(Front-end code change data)

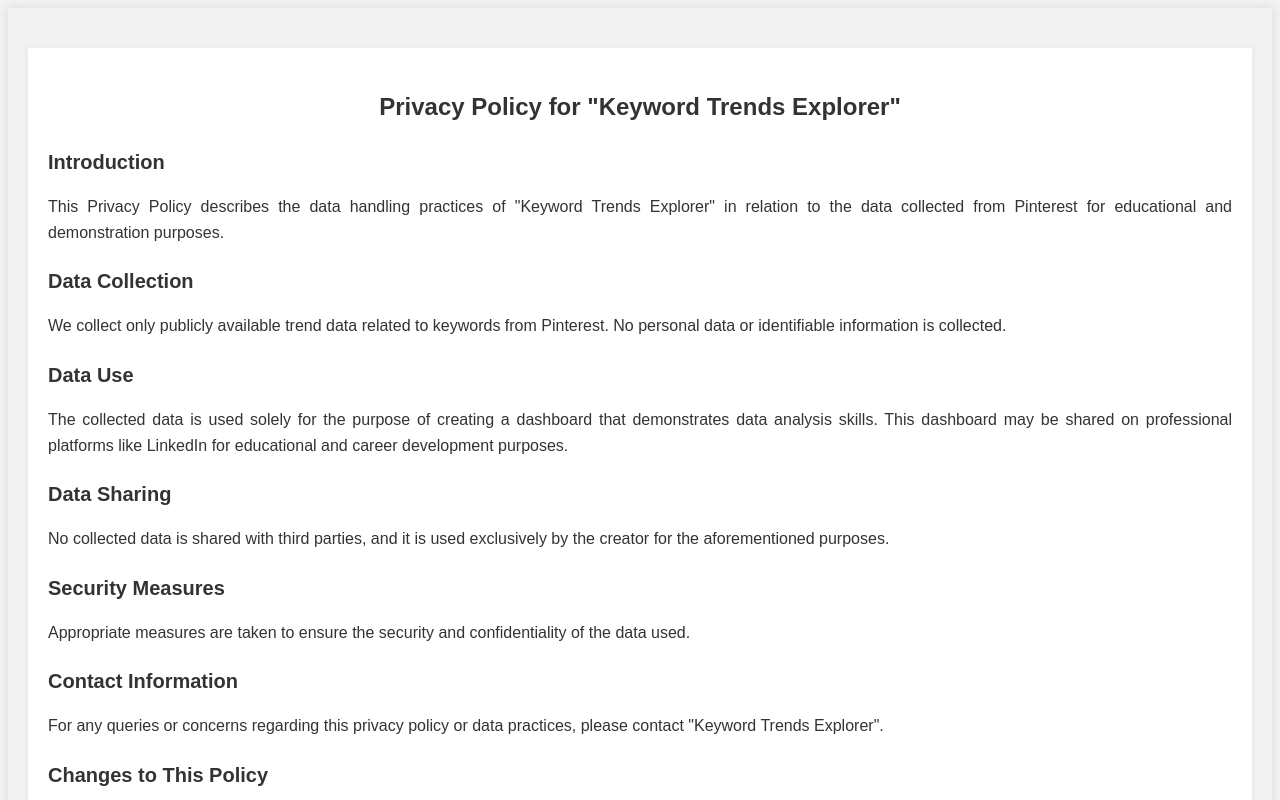
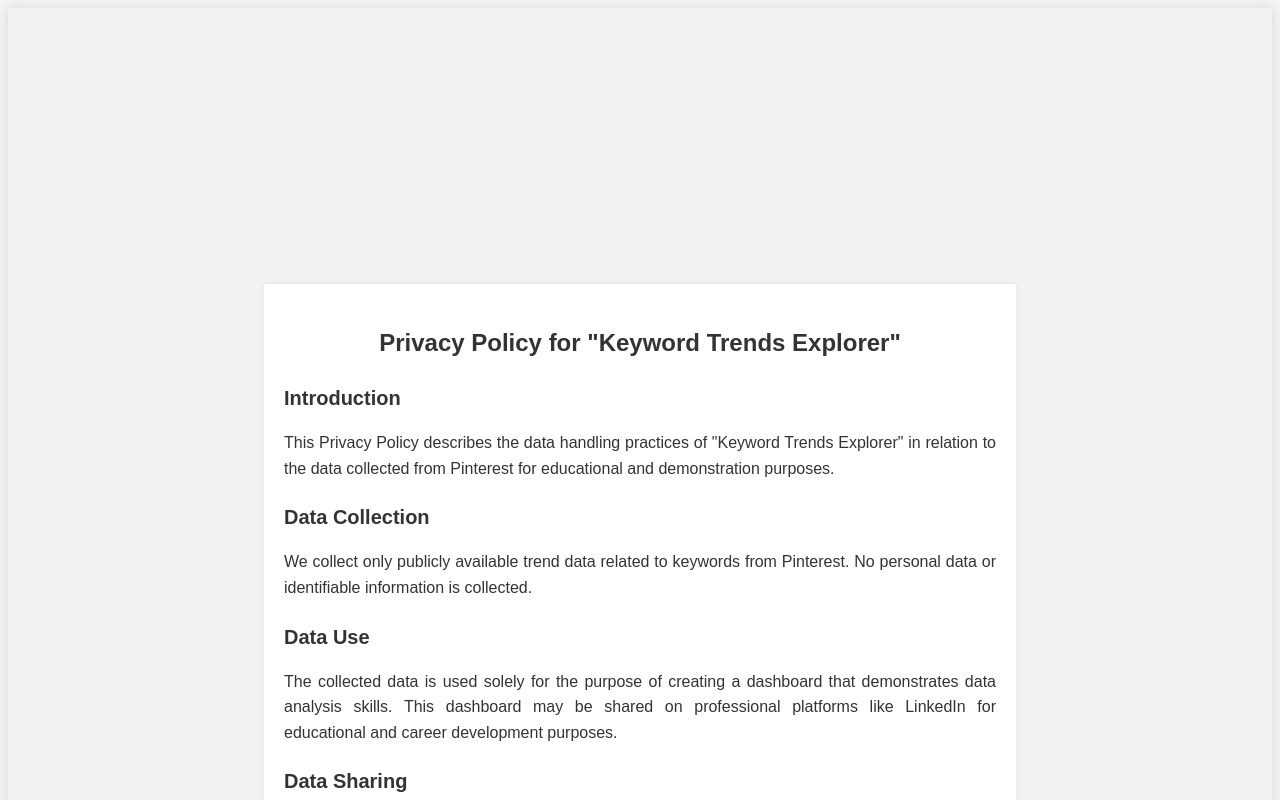
Before and after one commit to li-trot/PolicyForDashboard, a plain HTML site: page index.html in a window 1280 px wide. Shown: the top 800 px of the page. Drawn offline with Linux system fonts and the light colour scheme.

Commit message:
Update style.css

```diff
--- a/style.css
+++ b/style.css
@@ -3,7 +3,7 @@ body {
     font-family: Arial, sans-serif; /* clean, easy-to-read font */
     color: #333; /* darker text color for readability */
     line-height: 1.6; /* spacing between lines */
-    padding: 20px; /* padding around the content */
+    padding: 20%; /* padding around the content */
     box-shadow: 0px 0px 10px 0px rgba(0,0,0,0.1); /* subtle shadow around the page */
 }
 
```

• _PROBLEM REQUIREMENTS_
Please return all lines above in which the string "around" is found.

• _TASK SOLUTION_
-    padding: 20px; /* padding around the content */
+    padding: 20%; /* padding around the content */
     box-shadow: 0px 0px 10px 0px rgba(0,0,0,0.1); /* subtle shadow around the page */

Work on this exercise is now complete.